YOUR ASSIGNMENT:
Report only the number of lines in this material that include the string "parse".

EXERCISE DATA:
_ _ _ _ _ _ _

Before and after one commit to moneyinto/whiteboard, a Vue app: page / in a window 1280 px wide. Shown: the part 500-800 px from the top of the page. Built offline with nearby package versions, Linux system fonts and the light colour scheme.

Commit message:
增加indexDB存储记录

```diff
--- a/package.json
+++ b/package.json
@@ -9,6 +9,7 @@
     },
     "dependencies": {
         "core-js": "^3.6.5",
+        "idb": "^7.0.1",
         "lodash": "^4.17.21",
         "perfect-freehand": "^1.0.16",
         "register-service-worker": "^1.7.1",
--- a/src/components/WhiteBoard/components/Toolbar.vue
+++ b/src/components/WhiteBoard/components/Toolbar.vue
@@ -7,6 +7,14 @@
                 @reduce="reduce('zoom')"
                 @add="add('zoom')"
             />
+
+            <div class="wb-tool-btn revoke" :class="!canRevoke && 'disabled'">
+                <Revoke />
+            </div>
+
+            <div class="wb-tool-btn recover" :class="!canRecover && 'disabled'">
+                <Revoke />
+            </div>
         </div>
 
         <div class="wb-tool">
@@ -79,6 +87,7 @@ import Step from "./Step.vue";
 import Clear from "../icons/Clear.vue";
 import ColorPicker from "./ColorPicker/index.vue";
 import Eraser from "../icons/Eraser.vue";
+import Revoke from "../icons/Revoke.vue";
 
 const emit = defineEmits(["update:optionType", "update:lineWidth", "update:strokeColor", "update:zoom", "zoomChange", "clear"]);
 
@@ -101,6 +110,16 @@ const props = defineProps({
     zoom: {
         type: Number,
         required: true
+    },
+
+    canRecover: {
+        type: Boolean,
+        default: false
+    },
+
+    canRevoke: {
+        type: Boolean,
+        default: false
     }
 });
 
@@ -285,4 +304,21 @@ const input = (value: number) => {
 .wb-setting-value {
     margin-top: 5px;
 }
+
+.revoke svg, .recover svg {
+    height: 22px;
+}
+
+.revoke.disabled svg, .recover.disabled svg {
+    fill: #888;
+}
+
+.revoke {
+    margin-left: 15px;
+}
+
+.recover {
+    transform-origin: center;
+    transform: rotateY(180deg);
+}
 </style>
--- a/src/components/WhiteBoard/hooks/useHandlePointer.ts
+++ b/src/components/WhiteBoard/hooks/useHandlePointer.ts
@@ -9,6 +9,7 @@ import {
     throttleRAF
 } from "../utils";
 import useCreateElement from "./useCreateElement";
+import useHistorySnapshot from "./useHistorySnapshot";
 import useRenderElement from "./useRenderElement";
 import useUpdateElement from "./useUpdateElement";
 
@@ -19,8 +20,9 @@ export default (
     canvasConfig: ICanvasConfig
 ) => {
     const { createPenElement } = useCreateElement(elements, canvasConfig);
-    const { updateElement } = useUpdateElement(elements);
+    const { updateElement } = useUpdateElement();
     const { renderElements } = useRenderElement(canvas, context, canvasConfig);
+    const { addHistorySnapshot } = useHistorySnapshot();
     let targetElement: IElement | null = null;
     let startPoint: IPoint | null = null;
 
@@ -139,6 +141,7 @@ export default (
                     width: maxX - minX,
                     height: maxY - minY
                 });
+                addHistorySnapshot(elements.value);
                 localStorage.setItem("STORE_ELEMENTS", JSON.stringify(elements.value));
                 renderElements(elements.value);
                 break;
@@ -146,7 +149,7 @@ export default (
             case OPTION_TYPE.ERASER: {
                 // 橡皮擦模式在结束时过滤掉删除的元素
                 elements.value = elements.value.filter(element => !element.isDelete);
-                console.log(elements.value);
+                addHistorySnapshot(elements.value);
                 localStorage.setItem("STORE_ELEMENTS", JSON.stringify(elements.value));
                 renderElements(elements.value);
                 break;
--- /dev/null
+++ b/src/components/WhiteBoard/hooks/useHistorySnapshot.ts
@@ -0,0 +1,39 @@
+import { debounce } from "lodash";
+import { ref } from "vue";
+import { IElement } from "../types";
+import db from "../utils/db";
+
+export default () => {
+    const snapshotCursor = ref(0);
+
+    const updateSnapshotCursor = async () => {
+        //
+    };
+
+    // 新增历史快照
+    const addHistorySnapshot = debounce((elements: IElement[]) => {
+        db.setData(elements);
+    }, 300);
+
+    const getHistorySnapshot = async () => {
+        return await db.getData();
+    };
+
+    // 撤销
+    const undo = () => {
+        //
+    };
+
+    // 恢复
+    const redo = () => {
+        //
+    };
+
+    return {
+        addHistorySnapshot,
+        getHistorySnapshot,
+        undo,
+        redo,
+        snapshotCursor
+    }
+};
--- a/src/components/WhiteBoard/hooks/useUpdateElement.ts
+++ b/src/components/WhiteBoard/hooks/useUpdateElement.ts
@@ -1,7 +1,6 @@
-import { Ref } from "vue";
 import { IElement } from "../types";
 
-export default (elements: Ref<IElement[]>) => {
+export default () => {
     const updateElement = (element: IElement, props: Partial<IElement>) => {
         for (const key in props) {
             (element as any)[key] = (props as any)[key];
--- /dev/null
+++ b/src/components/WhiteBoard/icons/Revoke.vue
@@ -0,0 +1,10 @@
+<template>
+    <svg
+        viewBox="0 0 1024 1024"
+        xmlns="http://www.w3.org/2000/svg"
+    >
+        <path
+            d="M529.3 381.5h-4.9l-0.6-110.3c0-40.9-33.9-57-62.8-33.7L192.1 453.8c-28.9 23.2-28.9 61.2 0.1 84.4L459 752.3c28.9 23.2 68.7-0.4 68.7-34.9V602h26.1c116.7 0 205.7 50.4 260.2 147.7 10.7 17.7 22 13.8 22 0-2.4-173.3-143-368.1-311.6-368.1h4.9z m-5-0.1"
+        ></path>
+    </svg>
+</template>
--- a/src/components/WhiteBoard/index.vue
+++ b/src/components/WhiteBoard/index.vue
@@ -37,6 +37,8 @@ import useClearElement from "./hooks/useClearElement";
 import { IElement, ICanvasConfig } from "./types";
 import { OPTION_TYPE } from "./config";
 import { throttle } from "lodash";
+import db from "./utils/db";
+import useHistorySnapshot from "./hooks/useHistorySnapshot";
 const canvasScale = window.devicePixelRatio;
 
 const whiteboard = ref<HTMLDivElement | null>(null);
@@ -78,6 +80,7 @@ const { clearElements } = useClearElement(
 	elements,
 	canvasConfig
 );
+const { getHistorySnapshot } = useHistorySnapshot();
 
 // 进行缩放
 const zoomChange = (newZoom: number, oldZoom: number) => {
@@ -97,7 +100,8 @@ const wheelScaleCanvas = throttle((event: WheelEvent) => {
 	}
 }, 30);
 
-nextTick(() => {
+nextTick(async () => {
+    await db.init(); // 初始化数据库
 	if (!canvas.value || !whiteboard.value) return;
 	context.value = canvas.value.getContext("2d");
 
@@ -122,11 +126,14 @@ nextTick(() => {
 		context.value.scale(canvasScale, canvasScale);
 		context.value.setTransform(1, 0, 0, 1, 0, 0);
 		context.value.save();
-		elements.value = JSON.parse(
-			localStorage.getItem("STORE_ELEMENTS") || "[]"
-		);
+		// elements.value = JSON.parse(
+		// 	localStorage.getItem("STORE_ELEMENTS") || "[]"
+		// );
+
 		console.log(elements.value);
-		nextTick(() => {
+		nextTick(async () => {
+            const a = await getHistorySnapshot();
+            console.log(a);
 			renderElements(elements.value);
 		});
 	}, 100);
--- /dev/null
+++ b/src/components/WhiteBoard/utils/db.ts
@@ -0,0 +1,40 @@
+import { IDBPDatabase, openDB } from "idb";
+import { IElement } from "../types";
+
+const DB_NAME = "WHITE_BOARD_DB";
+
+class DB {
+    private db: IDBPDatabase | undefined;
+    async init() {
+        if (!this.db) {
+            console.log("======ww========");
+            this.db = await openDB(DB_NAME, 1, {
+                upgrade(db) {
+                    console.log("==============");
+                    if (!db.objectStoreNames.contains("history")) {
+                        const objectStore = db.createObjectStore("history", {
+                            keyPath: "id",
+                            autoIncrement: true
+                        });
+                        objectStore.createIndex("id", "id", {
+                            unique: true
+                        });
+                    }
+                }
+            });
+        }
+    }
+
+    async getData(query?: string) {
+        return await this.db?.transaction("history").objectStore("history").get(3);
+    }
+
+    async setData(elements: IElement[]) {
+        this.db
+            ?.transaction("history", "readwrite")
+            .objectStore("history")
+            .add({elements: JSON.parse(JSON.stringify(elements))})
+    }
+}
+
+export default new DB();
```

_ _ _ _ _ _ _

EXERCISE SOLUTION:
3